Heidi Murkoff, author of "What to Expect When You're Expecting," says making the determination about medications and pregnancy is not always clear-cut, as in the case with antidepressant drugs. Women who are taking antidepressants should sit down with their doctor and have a frank discussion about their medications, including specific risks and mental history. For some women, going off antidepressants before becoming pregnant can pose an even greater risk of harm to themselves or to their baby if the depression worsens or turns into postpartum depression after delivery.
Checkups and care

Before planning a baby, women should schedule a thorough checkup with their primary care physician and/or OB/GYN. Doctors can make recommendations based on medical history, age, weight and other relevant factors.

Many women don't know that a thorough dental cleaning and checkup are in order before trying to conceive. Aleka Thorvalson, a Charleston nutritional consultant, says oral health has a direct effect on body health. There is a strong scientific study link between even minor gum disease and the risk of pre-term labor. Additionally, Thorvalson says, X-rays should be avoided during pregnancy, so it's best to get to the dentist before attempting to conceive.

Women can also consider massage and relaxation treatments before pregnancy. Paige Bickar, a licensed massage therapist who offers fertility massage and pregnancy massage, helps women get ready for pregnancy with reflexology, acupressure and cranial sacral techniques. She says the field is fairly new, but is evolving quickly as an alternative to fertility clinics that sometimes rely heavily on hormone intake.

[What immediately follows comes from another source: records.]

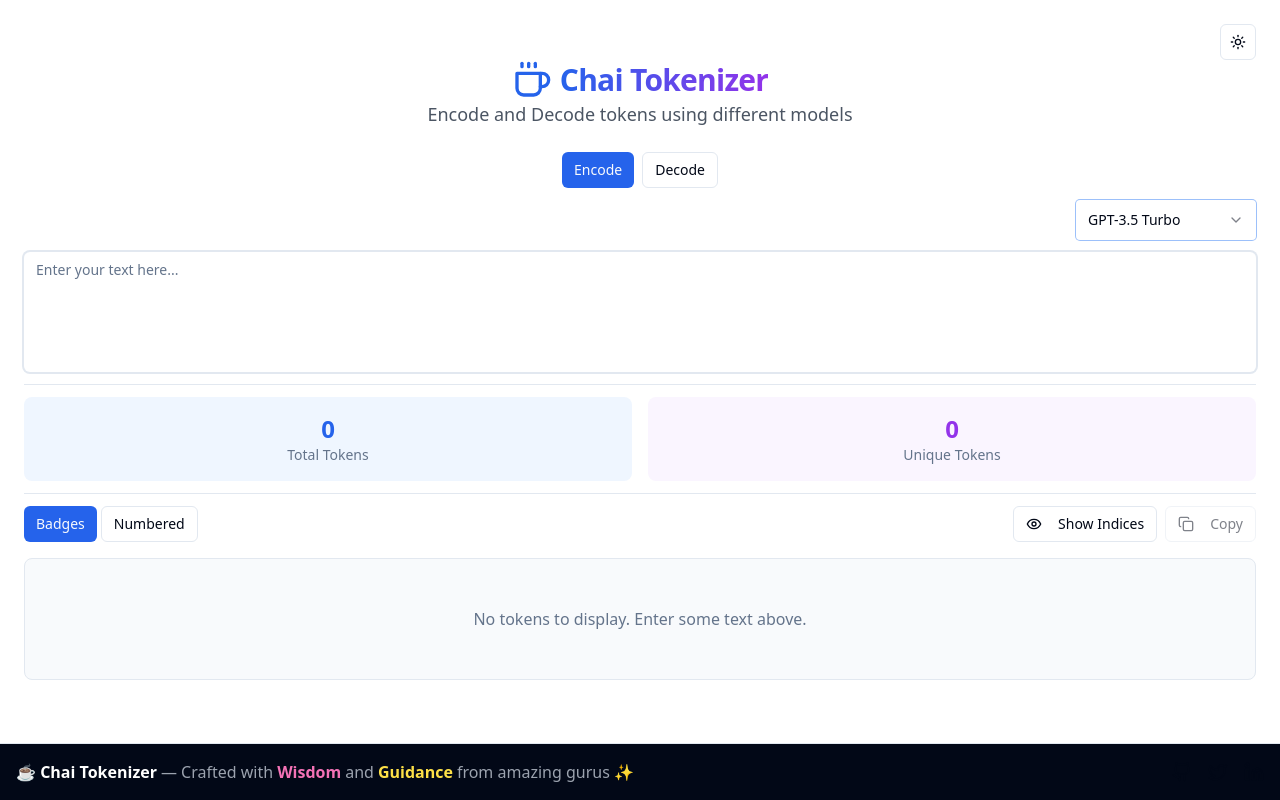
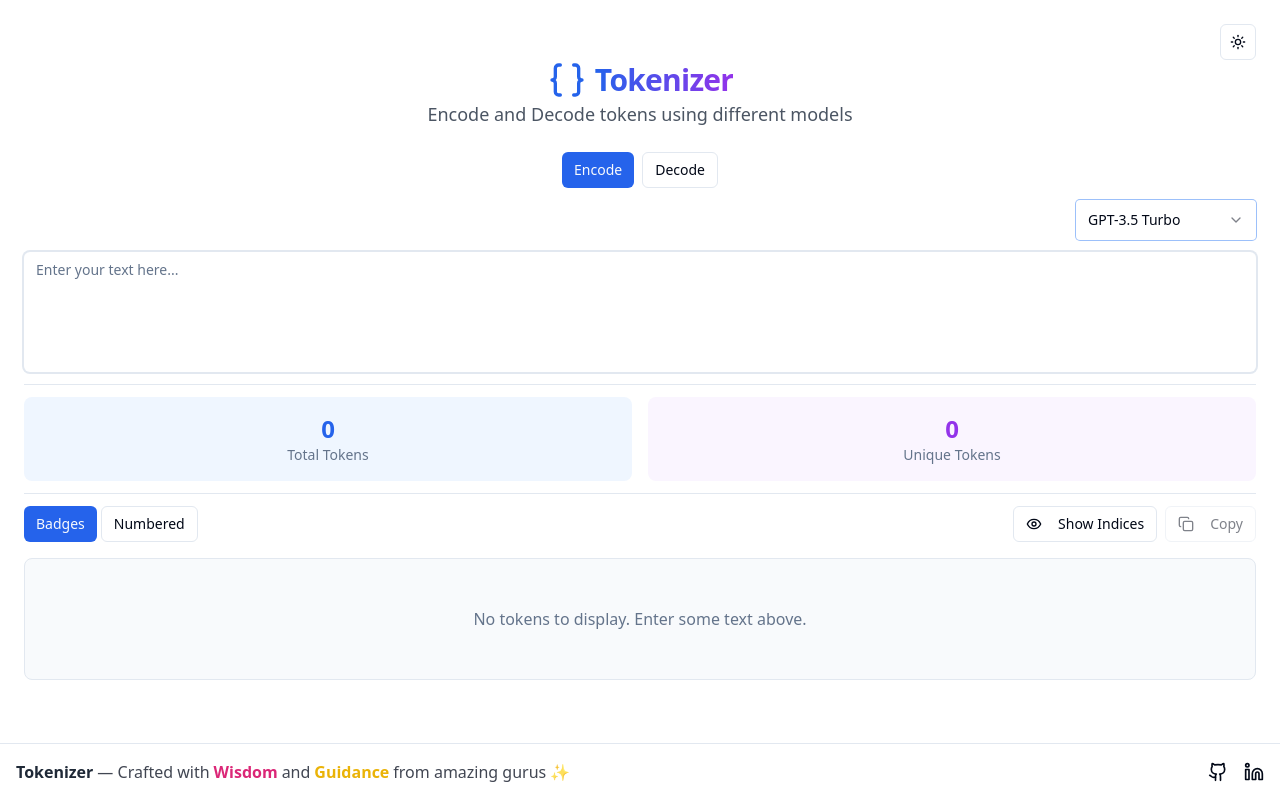
Before and after one commit to sayandotdev/Tokenizer, a React (Vite) app: page / in a window 1280 px wide. Built offline with nearby package versions, Linux system fonts and the light colour scheme.

Commit message:
change names

```diff
--- a/index.html
+++ b/index.html
@@ -4,7 +4,7 @@
     <meta charset="UTF-8" />
     <link rel="icon" type="image/svg+xml" href="/favicon.jpg" />
     <meta name="viewport" content="width=device-width, initial-scale=1.0" />
-    <title>Chai Tokenizer - Advanced Token Processing</title>
+    <title>Tokenizer - Advanced Token Processing</title>
     <meta
       name="description"
       content="A modern, minimal tokenizer for breaking down text into tokens with multiple processing methods."
--- a/src/components/Footer.tsx
+++ b/src/components/Footer.tsx
@@ -1,17 +1,23 @@
-import { Github, Twitter, Linkedin } from "lucide-react";
+import { Github, Linkedin } from "lucide-react";
 
 const Footer = () => {
   return (
-    <footer className="fixed bottom-0 w-full bg-[#020817]">
+    <footer className="fixed bottom-0 w-full bg-white dark:bg-[#020817]">
       <hr />
       <div className="max-w-7xl mx-auto px-4 py-4 flex flex-col md:flex-row items-center justify-between">
         {/* Navigation Links */}
-        <p className="flex flex-wrap items-center justify-center gap-1 text-center text-sm sm:text-base text-gray-400 mb-4 md:mb-0">
-          <span className="font-semibold text-white">☕ Chai Tokenizer</span>
+        <p className="flex flex-wrap items-center justify-center gap-1 text-center text-sm sm:text-base text-gray-900/80 dark:text-gray-400 mb-4 md:mb-0">
+          <span className="font-semibold text-gray-800 dark:text-white">
+            Tokenizer
+          </span>
           <span>— Crafted with </span>
-          <span className="font-semibold text-pink-400">Wisdom</span>
+          <span className="font-semibold text-pink-600 dark:text-pink-400">
+            Wisdom
+          </span>
           <span>and</span>
-          <span className="font-semibold text-yellow-300">Guidance</span>
+          <span className="font-semibold text-yellow-500 dark:text-yellow-300">
+            Guidance
+          </span>
           <span>from amazing gurus ✨</span>
         </p>
 
@@ -24,14 +30,6 @@
             className="hover:text-white transition-colors"
           >
             <Github size={20} />
-          </a>
-          <a
-            href="https://x.com/sayandotdev/status/1955142929879581138"
-            target="_blank"
-            rel="noopener noreferrer"
-            className="hover:text-white transition-colors"
-          >
-            <Twitter size={20} />
           </a>
           <a
             href="https://linkedin.com/sayandotdev"
--- a/src/components/TokenizerCard.tsx
+++ b/src/components/TokenizerCard.tsx
@@ -1,5 +1,5 @@
 import React, { useState, useMemo, useEffect } from "react";
-import { Coffee, Copy, Eye, EyeOff } from "lucide-react";
+import { Braces, Copy, Eye, EyeOff } from "lucide-react";
 import {
   Card,
   CardContent,
@@ -178,9 +178,9 @@
           <ThemeToggle />
         </div>
         <div className="flex items-center justify-center space-x-2">
-          <Coffee className="size-10 text-primary" />
+          <Braces className="size-10 text-primary" />
           <CardTitle className="text-3xl font-bold bg-gradient-to-r from-primary to-purple-600 bg-clip-text text-transparent">
-            Chai Tokenizer
+            Tokenizer
           </CardTitle>
         </div>
         <CardDescription className="text-lg text-gray-600">
```
Also changed, not shown: src/main.tsx (+6 -6 lines), 1 other file (tests, documents, lock files or other folders).
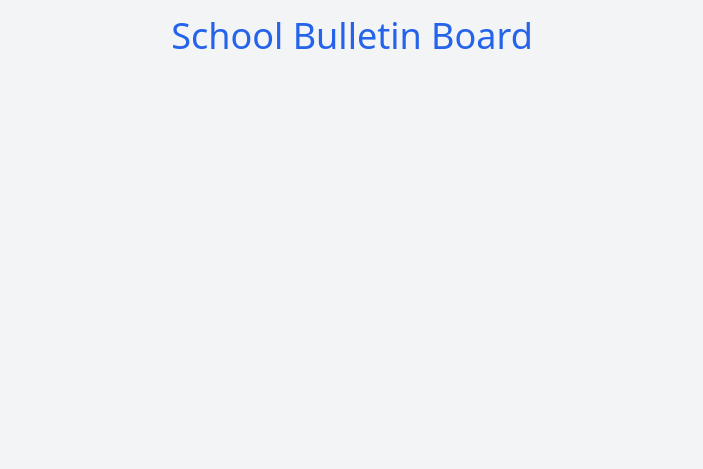
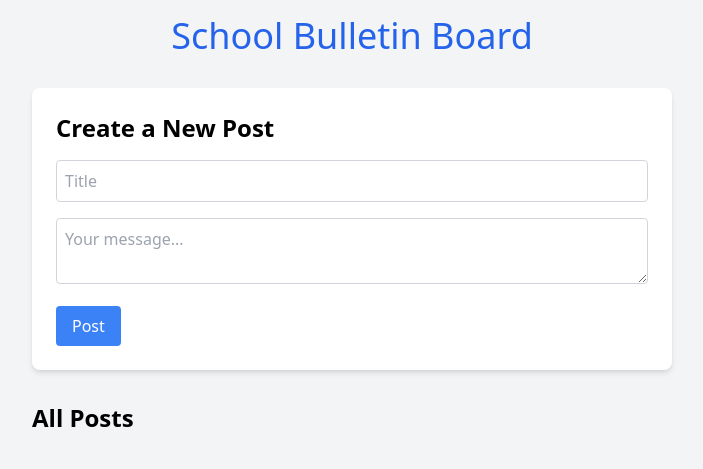
Before and after one commit to pentestjourney/school-bulletin-board, a plain HTML site: page index.html in a window 1280 px wide. Shown: the whole page, without its empty margins (288-991 px from the left). Drawn offline with nearby package versions, Linux system fonts and the light colour scheme.

Commit message:
Added post creation section to the HTML

```diff
--- a/index.html
+++ b/index.html
@@ -11,7 +11,20 @@
 <body class="bg-gray-100  leading-normal tracking-normal">
     <div class="max-w-2xl mx-auto p-4">
         <h1 class="text-4xl font-public text-center text-blue-600 mb-8">School Bulletin Board</h1>
-        <!-- Post section will go here -->
+        <div id="post-section" class="bg-white p-6 rounded-lg shadow-md mb-8">
+            <h2 class="text-2xl font-semibold mb-4">Create a New Post</h2>
+            <input type="text" id="post-title" placeholder="Title"
+                class="w-full p-2 border border-gray-300 rounded mb-4">
+            <textarea id="post-content" placeholder="Your message..."
+                class="w-full p-2 border border-gray-300 rounded mb-4"></textarea>
+            <button onclick="createPost()"
+                class="bg-blue-500 text-white px-4 py-2 rounded hover:bg-blue-700">Post</button>
+        </div>
+        <div id="board" class="mt-8">
+            <h2 class="text-2xl font-semibold mb-4">All Posts</h2>
+            <div id="posts"></div>
+        </div>
+
     </div>
 </body>
 
```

Pregnancy massage is available at several Lowcountry day spas.
Sally Watts is a Charleston freelance writer. E-mail her at